START SUPPLIED RECORDS

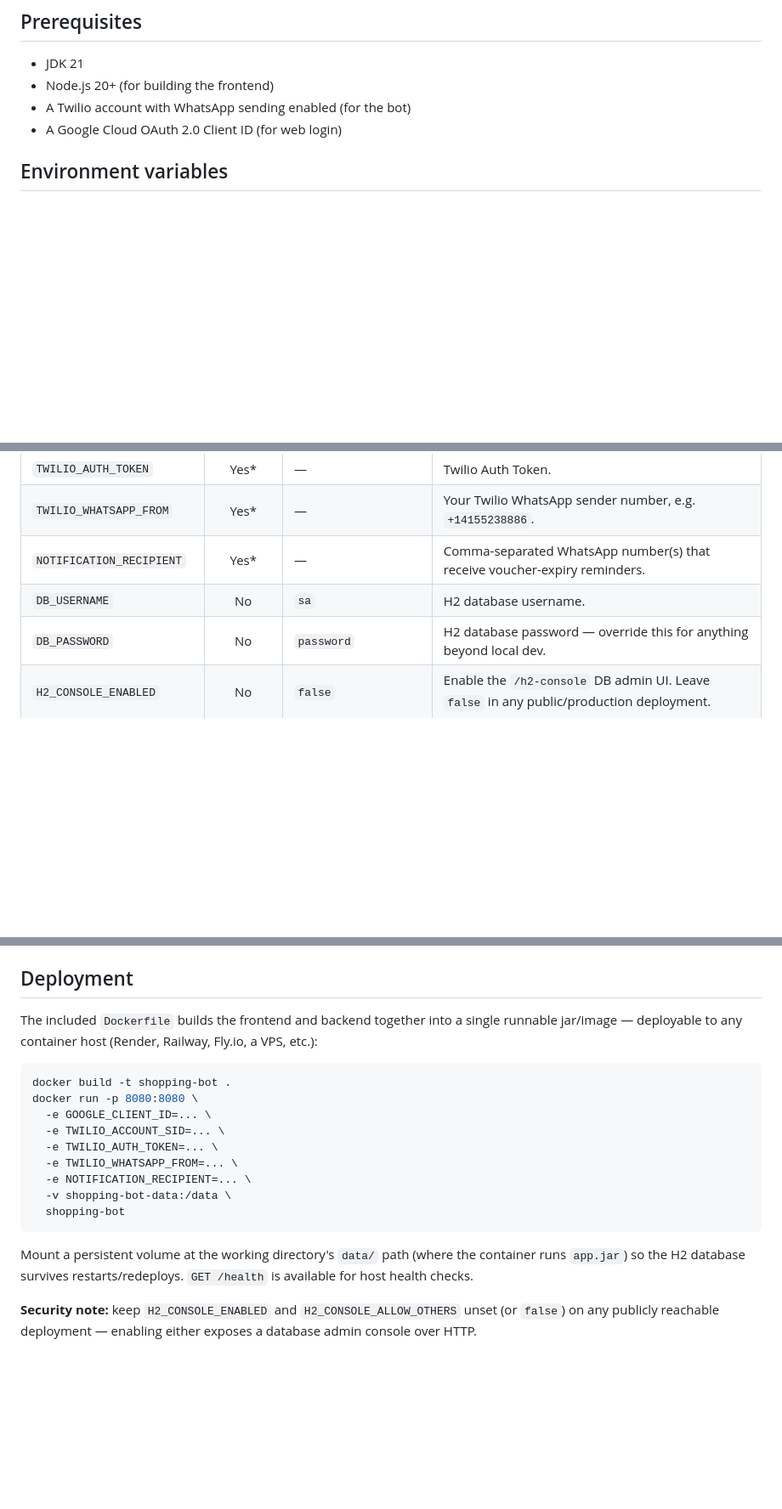
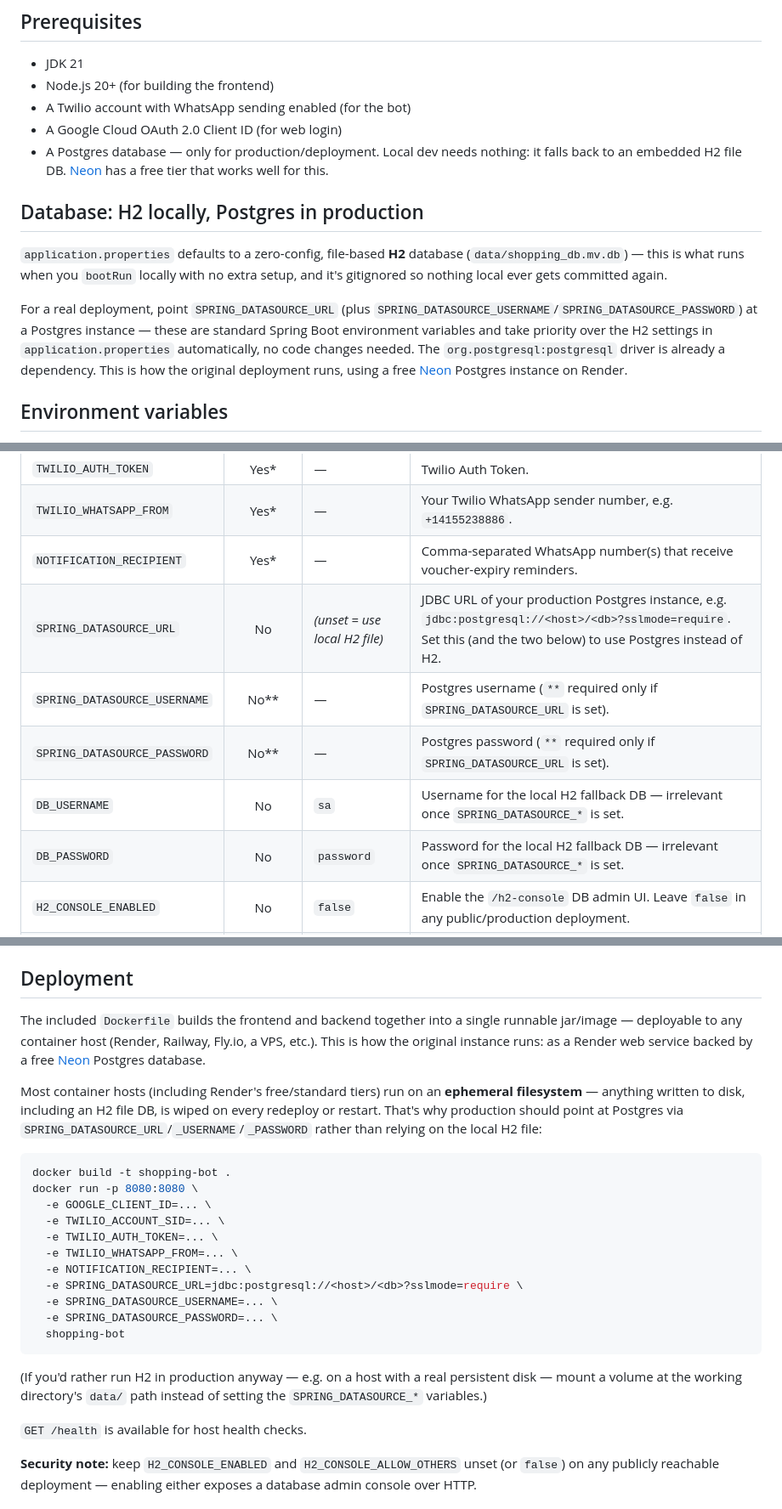
Before and after one commit to yosiost/shopping-bot, a Markdown page: README.md, 3 parts joined by grey strips. Shown at 85% size. Drawn GitHub-style; blank space fills up the shorter version.

Commit message:
document Postgres/Neon as the production database, H2 as local-only fallback
The README only described the local H2 setup. Production actually runs
on Neon PostgreSQL via SPRING_DATASOURCE_* env var overrides (added in
an earlier commit), which take precedence over the H2 defaults in
application.properties. Documents both paths and explains why an
ephemeral-filesystem host like Render needs Postgres rather than H2.

Co-Authored-By: Claude Sonnet 5 <noreply@anthropic.com>
Claude-Session: https://claude.ai/code/session_01JCnn1zuB88JTFEZaMCEEVu

````diff
--- a/README.md
+++ b/README.md
@@ -42,6 +42,13 @@ The backend serves the compiled React app as static resources and exposes a JSON
 - Node.js 20+ (for building the frontend)
 - A Twilio account with WhatsApp sending enabled (for the bot)
 - A Google Cloud OAuth 2.0 Client ID (for web login)
+- A Postgres database — only for production/deployment. Local dev needs nothing: it falls back to an embedded H2 file DB. [Neon](https://neon.tech) has a free tier that works well for this.
+
+## Database: H2 locally, Postgres in production
+
+`application.properties` defaults to a zero-config, file-based **H2** database (`data/shopping_db.mv.db`) — this is what runs when you `bootRun` locally with no extra setup, and it's gitignored so nothing local ever gets committed again.
+
+For a real deployment, point `SPRING_DATASOURCE_URL` (plus `SPRING_DATASOURCE_USERNAME`/`SPRING_DATASOURCE_PASSWORD`) at a Postgres instance — these are standard Spring Boot environment variables and take priority over the H2 settings in `application.properties` automatically, no code changes needed. The `org.postgresql:postgresql` driver is already a dependency. This is how the original deployment runs, using a free [Neon](https://neon.tech) Postgres instance on Render.
 
 ## Environment variables
 
@@ -56,8 +63,11 @@ The app is entirely configured via environment variables — **nothing sensitive
 | `TWILIO_AUTH_TOKEN`         | Yes*     | —          | Twilio Auth Token. |
 | `TWILIO_WHATSAPP_FROM`      | Yes*     | —          | Your Twilio WhatsApp sender number, e.g. `+14155238886`. |
 | `NOTIFICATION_RECIPIENT`    | Yes*     | —          | Comma-separated WhatsApp number(s) that receive voucher-expiry reminders. |
-| `DB_USERNAME`               | No       | `sa`       | H2 database username. |
-| `DB_PASSWORD`               | No       | `password` | H2 database password — override this for anything beyond local dev. |
+| `SPRING_DATASOURCE_URL`     | No       | *(unset = use local H2 file)* | JDBC URL of your production Postgres instance, e.g. `jdbc:postgresql://<host>/<db>?sslmode=require`. Set this (and the two below) to use Postgres instead of H2. |
+| `SPRING_DATASOURCE_USERNAME`| No**     | —          | Postgres username (`**` required only if `SPRING_DATASOURCE_URL` is set). |
+| `SPRING_DATASOURCE_PASSWORD`| No**     | —          | Postgres password (`**` required only if `SPRING_DATASOURCE_URL` is set). |
+| `DB_USERNAME`               | No       | `sa`       | Username for the local H2 fallback DB — irrelevant once `SPRING_DATASOURCE_*` is set. |
+| `DB_PASSWORD`               | No       | `password` | Password for the local H2 fallback DB — irrelevant once `SPRING_DATASOURCE_*` is set. |
 | `H2_CONSOLE_ENABLED`        | No       | `false`    | Enable the `/h2-console` DB admin UI. Leave `false` in any public/production deployment. |
 | `H2_CONSOLE_ALLOW_OTHERS`   | No       | `false`    | Allow the H2 console to be reached from outside localhost. Never enable this in production. |
 
@@ -110,7 +120,9 @@ The H2 database is a local file created automatically at `data/shopping_db.mv.db
 
 ## Deployment
 
-The included `Dockerfile` builds the frontend and backend together into a single runnable jar/image — deployable to any container host (Render, Railway, Fly.io, a VPS, etc.):
+The included `Dockerfile` builds the frontend and backend together into a single runnable jar/image — deployable to any container host (Render, Railway, Fly.io, a VPS, etc.). This is how the original instance runs: as a Render web service backed by a free [Neon](https://neon.tech) Postgres database.
+
+Most container hosts (including Render's free/standard tiers) run on an **ephemeral filesystem** — anything written to disk, including an H2 file DB, is wiped on every redeploy or restart. That's why production should point at Postgres via `SPRING_DATASOURCE_URL`/`_USERNAME`/`_PASSWORD` rather than relying on the local H2 file:
 
 ```bash
 docker build -t shopping-bot .
@@ -120,11 +132,15 @@ docker run -p 8080:8080 \
   -e TWILIO_AUTH_TOKEN=... \
   -e TWILIO_WHATSAPP_FROM=... \
   -e NOTIFICATION_RECIPIENT=... \
-  -v shopping-bot-data:/data \
+  -e SPRING_DATASOURCE_URL=jdbc:postgresql://<host>/<db>?sslmode=require \
+  -e SPRING_DATASOURCE_USERNAME=... \
+  -e SPRING_DATASOURCE_PASSWORD=... \
   shopping-bot
 ```
 
-Mount a persistent volume at the working directory's `data/` path (where the container runs `app.jar`) so the H2 database survives restarts/redeploys. `GET /health` is available for host health checks.
+(If you'd rather run H2 in production anyway — e.g. on a host with a real persistent disk — mount a volume at the working directory's `data/` path instead of setting the `SPRING_DATASOURCE_*` variables.)
+
+`GET /health` is available for host health checks.
 
 **Security note:** keep `H2_CONSOLE_ENABLED` and `H2_CONSOLE_ALLOW_OTHERS` unset (or `false`) on any publicly reachable deployment — enabling either exposes a database admin console over HTTP.
 
````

END SUPPLIED RECORDS

▶ **ASSIGNMENT**
Copy each entry exactly as written. Pictures do not belong in the copy.

▶ **FINISHED TASK**
Before and after one commit to yosiost/shopping-bot, a Markdown page: README.md, 3 parts joined by grey strips. Shown at 85% size. Drawn GitHub-style; blank space fills up the shorter version.

Commit message:
document Postgres/Neon as the production database, H2 as local-only fallback
The README only described the local H2 setup. Production actually runs
on Neon PostgreSQL via SPRING_DATASOURCE_* env var overrides (added in
an earlier commit), which take precedence over the H2 defaults in
application.properties. Documents both paths and explains why an
ephemeral-filesystem host like Render needs Postgres rather than H2.

Co-Authored-By: Claude Sonnet 5 <noreply@anthropic.com>
Claude-Session: https://claude.ai/code/session_01JCnn1zuB88JTFEZaMCEEVu

````diff
--- a/README.md
+++ b/README.md
@@ -42,6 +42,13 @@ The backend serves the compiled React app as static resources and exposes a JSON
 - Node.js 20+ (for building the frontend)
 - A Twilio account with WhatsApp sending enabled (for the bot)
 - A Google Cloud OAuth 2.0 Client ID (for web login)
+- A Postgres database — only for production/deployment. Local dev needs nothing: it falls back to an embedded H2 file DB. [Neon](https://neon.tech) has a free tier that works well for this.
+
+## Database: H2 locally, Postgres in production
+
+`application.properties` defaults to a zero-config, file-based **H2** database (`data/shopping_db.mv.db`) — this is what runs when you `bootRun` locally with no extra setup, and it's gitignored so nothing local ever gets committed again.
+
+For a real deployment, point `SPRING_DATASOURCE_URL` (plus `SPRING_DATASOURCE_USERNAME`/`SPRING_DATASOURCE_PASSWORD`) at a Postgres instance — these are standard Spring Boot environment variables and take priority over the H2 settings in `application.properties` automatically, no code changes needed. The `org.postgresql:postgresql` driver is already a dependency. This is how the original deployment runs, using a free [Neon](https://neon.tech) Postgres instance on Render.
 
 ## Environment variables
 
@@ -56,8 +63,11 @@ The app is entirely configured via environment variables — **nothing sensitive
 | `TWILIO_AUTH_TOKEN`         | Yes*     | —          | Twilio Auth Token. |
 | `TWILIO_WHATSAPP_FROM`      | Yes*     | —          | Your Twilio WhatsApp sender number, e.g. `+14155238886`. |
 | `NOTIFICATION_RECIPIENT`    | Yes*     | —          | Comma-separated WhatsApp number(s) that receive voucher-expiry reminders. |
-| `DB_USERNAME`               | No       | `sa`       | H2 database username. |
-| `DB_PASSWORD`               | No       | `password` | H2 database password — override this for anything beyond local dev. |
+| `SPRING_DATASOURCE_URL`     | No       | *(unset = use local H2 file)* | JDBC URL of your production Postgres instance, e.g. `jdbc:postgresql://<host>/<db>?sslmode=require`. Set this (and the two below) to use Postgres instead of H2. |
+| `SPRING_DATASOURCE_USERNAME`| No**     | —          | Postgres username (`**` required only if `SPRING_DATASOURCE_URL` is set). |
+| `SPRING_DATASOURCE_PASSWORD`| No**     | —          | Postgres password (`**` required only if `SPRING_DATASOURCE_URL` is set). |
+| `DB_USERNAME`               | No       | `sa`       | Username for the local H2 fallback DB — irrelevant once `SPRING_DATASOURCE_*` is set. |
+| `DB_PASSWORD`               | No       | `password` | Password for the local H2 fallback DB — irrelevant once `SPRING_DATASOURCE_*` is set. |
 | `H2_CONSOLE_ENABLED`        | No       | `false`    | Enable the `/h2-console` DB admin UI. Leave `false` in any public/production deployment. |
 | `H2_CONSOLE_ALLOW_OTHERS`   | No       | `false`    | Allow the H2 console to be reached from outside localhost. Never enable this in production. |
 
@@ -110,7 +120,9 @@ The H2 database is a local file created automatically at `data/shopping_db.mv.db
 
 ## Deployment
 
-The included `Dockerfile` builds the frontend and backend together into a single runnable jar/image — deployable to any container host (Render, Railway, Fly.io, a VPS, etc.):
+The included `Dockerfile` builds the frontend and backend together into a single runnable jar/image — deployable to any container host (Render, Railway, Fly.io, a VPS, etc.). This is how the original instance runs: as a Render web service backed by a free [Neon](https://neon.tech) Postgres database.
+
+Most container hosts (including Render's free/standard tiers) run on an **ephemeral filesystem** — anything written to disk, including an H2 file DB, is wiped on every redeploy or restart. That's why production should point at Postgres via `SPRING_DATASOURCE_URL`/`_USERNAME`/`_PASSWORD` rather than relying on the local H2 file:
 
 ```bash
 docker build -t shopping-bot .
@@ -120,11 +132,15 @@ docker run -p 8080:8080 \
   -e TWILIO_AUTH_TOKEN=... \
   -e TWILIO_WHATSAPP_FROM=... \
   -e NOTIFICATION_RECIPIENT=... \
-  -v shopping-bot-data:/data \
+  -e SPRING_DATASOURCE_URL=jdbc:postgresql://<host>/<db>?sslmode=require \
+  -e SPRING_DATASOURCE_USERNAME=... \
+  -e SPRING_DATASOURCE_PASSWORD=... \
   shopping-bot
 ```
 
-Mount a persistent volume at the working directory's `data/` path (where the container runs `app.jar`) so the H2 database survives restarts/redeploys. `GET /health` is available for host health checks.
+(If you'd rather run H2 in production anyway — e.g. on a host with a real persistent disk — mount a volume at the working directory's `data/` path instead of setting the `SPRING_DATASOURCE_*` variables.)
+
+`GET /health` is available for host health checks.
 
 **Security note:** keep `H2_CONSOLE_ENABLED` and `H2_CONSOLE_ALLOW_OTHERS` unset (or `false`) on any publicly reachable deployment — enabling either exposes a database admin console over HTTP.
 
````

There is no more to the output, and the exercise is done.